mj said...

I think it's quite different--Hebrew looks more square and boxy.

des said...

The Ethiopian (GE'EZ) alphabet (Fidel) is the only native Alphabet to Africa. It has 7 vowels, some 35 Consonants. The script is used same way the Roman letters are used, which means represent every monolithic sound by a consonant. The Consonant+vowel represent the variations of every monolithic sound just like the Roman Alphabet.

The only difference is, although there are unique letters available for each vowel, the variation of the consonants are designated by marking the consonant itself instead of writing a second letter or Fidel for the vowel.

This marked consonants are preset and are included in the Fidel matrix. So some say the Fidel has 35x7 letters.

Daniel said...

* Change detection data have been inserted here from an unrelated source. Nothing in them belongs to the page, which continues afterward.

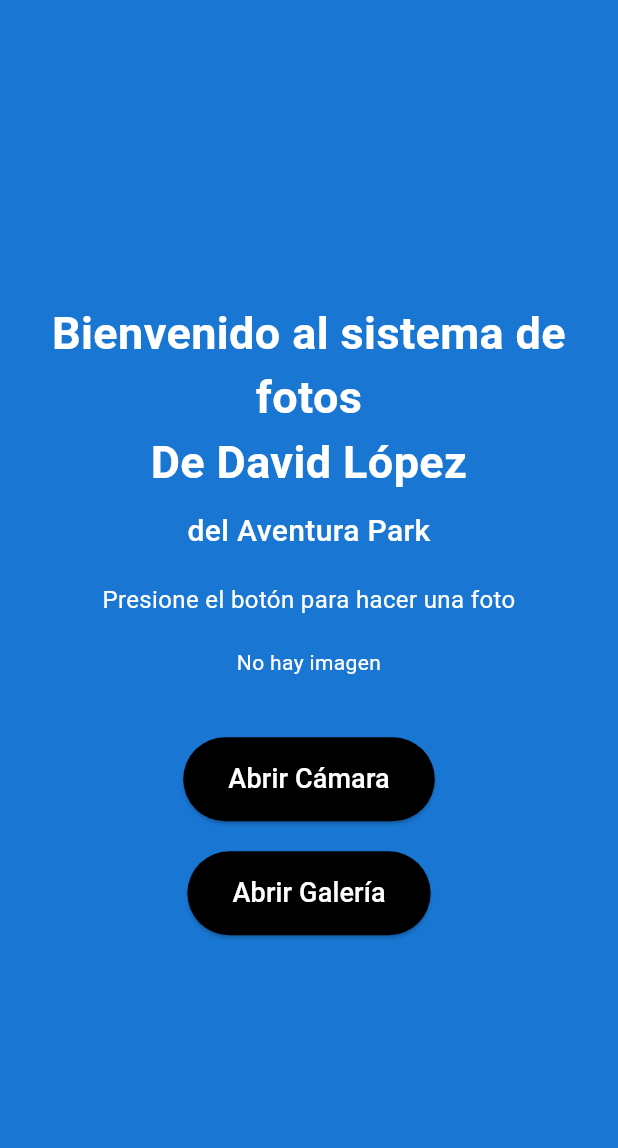
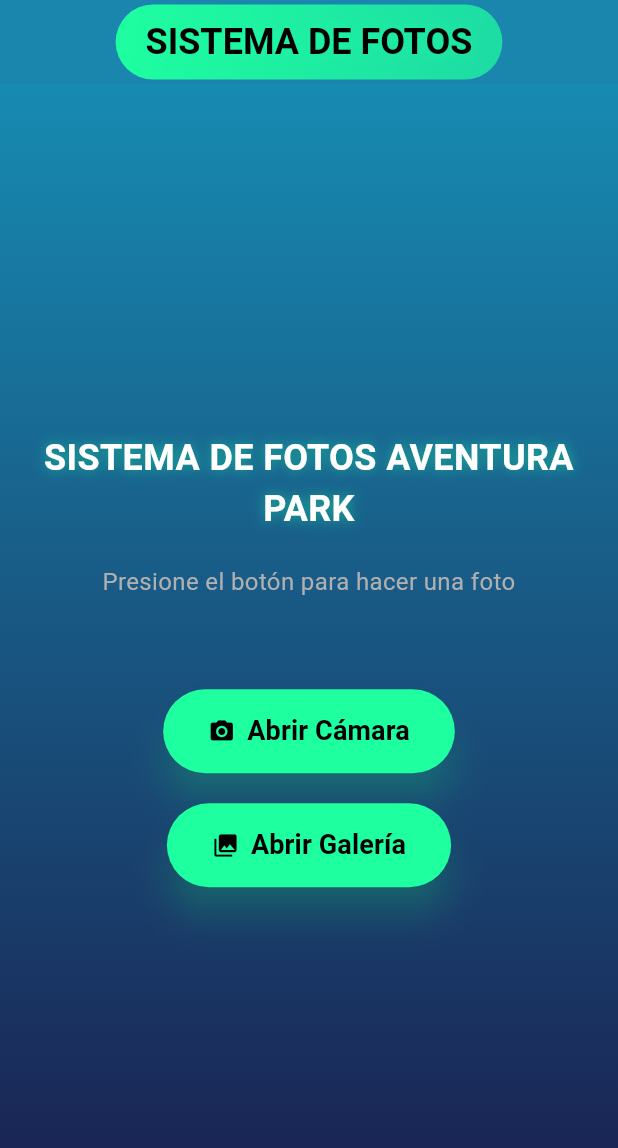
Before and after one commit to Davidcasstella/INTENTO-4, a Flutter app: the screen it shows after launch, on a phone screen of 412 x 824 dp. Shown: the top 1148 px of the screen. Run offline on Flutter 3.47's test engine with Material 3 defaults, Android fonts, the phone set to English and light mode, and no system bars; our stand-ins replace image_picker.

Commit message:
se hicieron mejoras en el front end

```diff
--- a/flutter_application_1/lib/main.dart
+++ b/flutter_application_1/lib/main.dart
@@ -8,13 +8,11 @@ void main() {
 
 class MyApp extends StatelessWidget {
   const MyApp({super.key});
-  //haciendo una prueba con el repository
-  //Haciendo pruebas con pollo
 
   @override
   Widget build(BuildContext context) {
     return MaterialApp(
-      title: 'Sistema de Fotos',
+      title: 'SISTEMA DE FOTOS',
       theme: ThemeData(
         colorScheme: ColorScheme.fromSeed(seedColor: Colors.blue),
         useMaterial3: true,
@@ -54,39 +52,84 @@ class _FotoPageState extends State<FotoPage> {
 
   Widget _visualizarImagen() {
     if (_imageFile != null) {
-      return Image.file(File(_imageFile!.path), height: 300);
+      return ClipRRect(
+        borderRadius: BorderRadius.circular(20),
+        child: Image.file(File(_imageFile!.path), height: 300, fit: BoxFit.cover),
+      );
     } else if (_pickImageError != null) {
       return Text(
-        "Error de recuperación de imagen: $_pickImageError",
+        "ERROR DE RECUPERACIÓN DE IMAGEN: $_pickImageError",
         textAlign: TextAlign.center,
-        style: const TextStyle(color: Colors.white),
+        style: const TextStyle(color: Colors.white, fontSize: 16),
       );
     } else {
-      return const Text(
-        'No hay imagen',
-        textAlign: TextAlign.center,
-        style: TextStyle(color: Colors.white),
-      );
+      return Container();
     }
   }
 
   @override
   Widget build(BuildContext context) {
-    final backgroundColor = Colors.blue.shade700;
-    final titleStyle = const TextStyle(
-      fontSize: 30,
+    // Colores neon dark mode
+    final Color fondoPrincipal = const Color.fromARGB(255, 23, 139, 178); // Azul oscuro
+    final Color verdeNeon = const Color(0xFF1EFFA0); // Verde neón
+    final Color blanco = const Color(0xFFFFFFFF); // Blanco
+    final Color negro = const Color(0xFF000000); // Negro
+    final Color grisClaro = const Color(0xFFB0B0B0); // Gris claro
+
+    final titleStyle = TextStyle(
+      fontSize: 24,
       fontWeight: FontWeight.bold,
-      color: Colors.white,
-    );
-    final subtitleStyle = const TextStyle(
-      fontSize: 20,
-      fontWeight: FontWeight.w500,
-      color: Colors.white,
+      color: blanco, // Texto en blanco
+      shadows: [
+        Shadow(
+          color: verdeNeon.withOpacity(0.5),
+          blurRadius: 10,
+          offset: const Offset(0, 0),
+        ),
+      ],
     );
 
     return Scaffold(
-      backgroundColor: backgroundColor,
-      body: SafeArea(
+      appBar: AppBar(
+        title: Container(
+          padding: const EdgeInsets.symmetric(horizontal: 20, vertical: 10),
+          decoration: BoxDecoration(
+            gradient: LinearGradient(
+              colors: [verdeNeon, verdeNeon.withOpacity(0.7)],
+              begin: Alignment.topLeft,
+              end: Alignment.bottomRight,
+            ),
+            borderRadius: BorderRadius.circular(30),
+          ),
+          child: Text(
+            'SISTEMA DE FOTOS',
+            style: TextStyle(
+              color: negro, // Texto en negro
+              fontSize: 24,
+              fontWeight: FontWeight.bold,
+              shadows: [
+                Shadow(
+                  color: verdeNeon.withOpacity(0.5),
+                  blurRadius: 10,
+                  offset: const Offset(0, 0),
+                ),
+              ],
+            ),
+          ),
+        ),
+        backgroundColor: fondoPrincipal,
+        elevation: 10,
+        centerTitle: true,
+      ),
+      body: Container(
+        decoration: BoxDecoration(
+          gradient: LinearGradient(
+            begin: Alignment.topCenter,
+            end: Alignment.bottomCenter,
+            colors: [fondoPrincipal, const Color(0xFF1A1D4D)], // Degradado azul oscuro
+          ),
+        ),
+        child: SafeArea(
           child: Center(
             child: SingleChildScrollView(
               padding: const EdgeInsets.symmetric(horizontal: 20.0),
@@ -94,58 +137,64 @@ class _FotoPageState extends State<FotoPage> {
                 mainAxisAlignment: MainAxisAlignment.center,
                 children: [
                   Text(
-                  'Bienvenido al sistema de fotos\nDe David López',
+                    'SISTEMA DE FOTOS AVENTURA PARK',
                     style: titleStyle,
                     textAlign: TextAlign.center,
                   ),
-                const SizedBox(height: 10),
+                  const SizedBox(height: 20),
                   Text(
-                  'del Aventura Park',
-                  style: subtitleStyle,
+                    'Presione el botón para hacer una foto',
+                    style: TextStyle(color: grisClaro, fontSize: 16),
                     textAlign: TextAlign.center,
                   ),
                   const SizedBox(height: 20),
-                const Text(
-                  'Presione el botón para hacer una foto',
-                  style: TextStyle(color: Colors.white, fontSize: 16),
-                  textAlign: TextAlign.center,
+                  _visualizarImagen(),
+                  const SizedBox(height: 40),
+                  ElevatedButton.icon(
+                    icon: Icon(Icons.camera_alt, color: negro), // Icono en negro
+                    label: Text(
+                      'Abrir Cámara',
+                      style: TextStyle(
+                        color: negro, // Texto en negro
+                        fontSize: 18,
+                        fontWeight: FontWeight.bold,
+                      ),
+                    ),
+                    style: ElevatedButton.styleFrom(
+                      backgroundColor: verdeNeon,
+                      padding: const EdgeInsets.symmetric(vertical: 15, horizontal: 30),
+                      shape: RoundedRectangleBorder(
+                        borderRadius: BorderRadius.circular(30),
+                      ),
+                      elevation: 10,
+                      shadowColor: verdeNeon.withOpacity(0.5),
+                    ),
+                    onPressed: () => _onImageButtonPressed(ImageSource.camera),
                   ),
                   const SizedBox(height: 20),
-                // Aquí mostramos la imagen o el texto según el estado.
-                _visualizarImagen(),
-                const SizedBox(height: 40),
-                // Botón para abrir cámara
-                ElevatedButton(
-                  style: ElevatedButton.styleFrom(
-                    backgroundColor: Colors.black,
-                    padding: const EdgeInsets.symmetric(
-                      vertical: 15,
-                      horizontal: 30,
+                  ElevatedButton.icon(
+                    icon: Icon(Icons.photo_library, color: negro), // Icono en negro
+                    label: Text(
+                      'Abrir Galería',
+                      style: TextStyle(
+                        color: negro, // Texto en negro
+                        fontSize: 18,
+                        fontWeight: FontWeight.bold,
                       ),
                     ),
-                  onPressed: () => _onImageButtonPressed(ImageSource.camera),
-                  child: const Text(
-                    'Abrir Cámara',
-                    style: TextStyle(color: Colors.white, fontSize: 18),
+                    style: ElevatedButton.styleFrom(
+                      backgroundColor: verdeNeon,
+                      padding: const EdgeInsets.symmetric(vertical: 15, horizontal: 30),
+                      shape: RoundedRectangleBorder(
+                        borderRadius: BorderRadius.circular(30),
                       ),
-                ),
-                const SizedBox(height: 20),
-                // Botón adicional para abrir galería
-                ElevatedButton(
-                  style: ElevatedButton.styleFrom(
-                    backgroundColor: Colors.black,
-                    padding: const EdgeInsets.symmetric(
-                      vertical: 15,
-                      horizontal: 30,
-                    ),
+                      elevation: 10,
+                      shadowColor: verdeNeon.withOpacity(0.5),
                     ),
                     onPressed: () => _onImageButtonPressed(ImageSource.gallery),
-                  child: const Text(
-                    'Abrir Galería',
-                    style: TextStyle(color: Colors.white, fontSize: 18),
-                  ),
                   ),
                 ],
+              ),
             ),
           ),
         ),
```
Lines whose indentation alone changed are shown as unchanged.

Additionally because the consonant+vowel variation symbols or letters or Fidel is preset, it is difficult to write words and sentences that make it difficult to write had there been no such preset letters. The hassle of spelling and pronunciations we see in most language that use the Roman letters are not existent with the Fidel.

The Fidel has one basic problem though, it doesn't yield a way to differentiate explosive or light sounds that are represented with the same letter. So you are left to decide from the context. It a bit tough because the language is full of such syllables.

Daniel said...

I was wrong above the Fidel matrix has 26x7 letters.

mj said...

Thanks for the info--I knew nothing about the language, other than I like how it looks.